I was first drawn to Dr. Spinks’ book because I’ve been wrestling with the reality that so many of my friends and family have either left the Catholic Church or stopped attending any religious service. I have been trying to understand their decision. Now that I am working on a college campus, the questions of faith, religion, and spirituality are part of my daily conversations and even more urgent. I primarily minister to Generation Y and I am struggling to minister in this culture of consumerism. On some level, I feel the need to understand their desire to “shop around” and experiment with different styles of worship. Will young and old alike continue to “purchase” from the various “stores” only what is attractive and comfortable and agreeable?
The Worship Mall begins by setting the scene of the postmodern world. Spinks discusses that consumerism is one of the main characteristics of this era and briefly analyzes the “Mall” culture’s effect on society, in particular, characteristics of Generation Y. It seems one conclusion is that Generation Y should be more open to religion, but do not always have the background to go deeper or ask the hard questions (p. xxii). The end of the introduction lays out two claims:
1). Religion is in competition with all the leisure and entertainment industries and consumerism is both leisure and entertainment.
2). The very fact that there are different trends in contemporary worship suggests that worship styles too represent a mall, offered by different churches to suit your personal taste or spirituality, all enticing in different ways, and in competition with one another (p. xxiii).
From this brief, but engaging introduction, Spinks then leads us on a journey of exploration through various postmodern worship trends. In each chapter, Spinks provides some concrete examples of various models. He presents a brief history of the movement and then outlines their worship service. This survey is eye opening and intriguing. I think this survey provides a thorough introduction to these various trends. Spinks’ analysis is only a beginning and invites the reader (or a future doctoral student!) to take the next step. What long-term effects will current trends have on religion and religious experience?
As you can see, he covers quite far-flung topics:
- Blended, fusion or synthesis worship (The U2 Eucharist, Duke Ellington Mass, Hip-Hop Eucharist)
- Consciously postmodern: alt., emerging and liquid worship (Nine O’Clock service)
- Entertaining worship or worship as entertainment? Megachurch, seeker services and multi-sensory worship (Robert Schuller, Joel Osteen, Willow Creek, Saddleback)
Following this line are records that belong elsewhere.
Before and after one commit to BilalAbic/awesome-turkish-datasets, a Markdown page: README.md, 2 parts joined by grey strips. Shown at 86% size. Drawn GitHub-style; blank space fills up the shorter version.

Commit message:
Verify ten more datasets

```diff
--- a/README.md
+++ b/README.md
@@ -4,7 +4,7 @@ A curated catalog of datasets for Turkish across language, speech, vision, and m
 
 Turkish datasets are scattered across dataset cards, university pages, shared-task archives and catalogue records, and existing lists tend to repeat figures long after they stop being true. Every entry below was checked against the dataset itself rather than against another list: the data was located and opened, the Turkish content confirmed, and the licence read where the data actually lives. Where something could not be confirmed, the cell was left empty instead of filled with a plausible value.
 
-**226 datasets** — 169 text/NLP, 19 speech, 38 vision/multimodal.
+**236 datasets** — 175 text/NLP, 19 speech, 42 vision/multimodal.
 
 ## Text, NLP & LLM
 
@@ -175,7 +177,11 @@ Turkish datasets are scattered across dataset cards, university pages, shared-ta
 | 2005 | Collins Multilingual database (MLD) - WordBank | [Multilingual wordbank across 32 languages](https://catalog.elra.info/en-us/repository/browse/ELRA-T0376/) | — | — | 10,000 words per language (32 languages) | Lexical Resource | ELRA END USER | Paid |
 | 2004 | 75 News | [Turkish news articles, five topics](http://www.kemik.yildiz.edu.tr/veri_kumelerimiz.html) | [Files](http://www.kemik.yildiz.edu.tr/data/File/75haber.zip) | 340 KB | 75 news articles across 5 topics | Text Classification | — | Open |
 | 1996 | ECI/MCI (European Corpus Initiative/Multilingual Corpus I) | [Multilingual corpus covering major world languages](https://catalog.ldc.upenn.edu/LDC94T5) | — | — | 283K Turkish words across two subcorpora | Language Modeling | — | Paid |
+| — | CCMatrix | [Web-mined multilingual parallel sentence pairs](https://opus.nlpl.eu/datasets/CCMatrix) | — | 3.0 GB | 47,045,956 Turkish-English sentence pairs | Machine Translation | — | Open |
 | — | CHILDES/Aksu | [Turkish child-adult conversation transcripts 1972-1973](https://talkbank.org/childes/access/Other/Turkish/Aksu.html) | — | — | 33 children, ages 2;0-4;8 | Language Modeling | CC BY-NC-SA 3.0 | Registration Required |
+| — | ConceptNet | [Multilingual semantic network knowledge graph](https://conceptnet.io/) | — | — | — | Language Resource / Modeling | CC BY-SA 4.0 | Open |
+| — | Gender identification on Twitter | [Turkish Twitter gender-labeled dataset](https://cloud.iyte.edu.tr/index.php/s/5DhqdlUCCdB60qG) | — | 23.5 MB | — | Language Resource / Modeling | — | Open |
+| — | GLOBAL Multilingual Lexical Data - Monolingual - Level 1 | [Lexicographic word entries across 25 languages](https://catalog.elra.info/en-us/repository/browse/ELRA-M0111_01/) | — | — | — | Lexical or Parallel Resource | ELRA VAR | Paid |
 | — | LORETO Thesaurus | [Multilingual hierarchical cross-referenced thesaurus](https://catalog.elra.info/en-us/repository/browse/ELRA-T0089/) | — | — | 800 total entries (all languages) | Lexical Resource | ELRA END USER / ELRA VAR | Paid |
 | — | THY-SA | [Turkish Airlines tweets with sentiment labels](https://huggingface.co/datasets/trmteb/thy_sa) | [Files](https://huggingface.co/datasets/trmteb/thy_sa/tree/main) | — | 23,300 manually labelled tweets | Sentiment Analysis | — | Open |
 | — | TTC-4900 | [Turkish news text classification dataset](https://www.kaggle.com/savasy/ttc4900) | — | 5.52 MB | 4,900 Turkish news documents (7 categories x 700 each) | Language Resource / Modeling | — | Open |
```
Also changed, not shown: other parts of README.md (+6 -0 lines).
- Praise and Worship songs and worship in the charismatic churches (music and personality worship, Hillsong and Darlene Zschech)
- On the margins of corporate global postmodern culture (African Independent Churches, Korean Minjung Eucharists and Kuk-Ak Worship, Appalachian Mountain Religion and Taking Up Serpents)
- Contemporary “Celtic worship” (Iona Community; Celtic Eucharists)
- A variety of post-Vatican II liturgies (from the reclaiming of the 1962 rite to various pick-and-mix liturgies)
Spinks’ project is descriptive rather than evaluative, but as I read each chapter, questions abounded which deserve further treatment and conversation: In a society that is focused on individual success and gratification, how is our worship affected? Are the adaptations to existing models helpful? Do the new models reinforce consumerist and entertainment attitudes? How is ritual affected? The Worship Mall doesn’t necessarily provide clear answers to these questions, but Spinks does provide some insightful and provoking observations on how these worship trends engage and influence the “shopper.”
A line from the last paragraph of the book has stuck with me, “ Liturgy should entice and enchant us not only to desire, but also fall in love with God the Trinity, and thereby love our neighbours” (p. 216). Although his project is primarily descriptive, this idea can serve as a tool for evaluation for those planning liturgy and seeking a place of worship.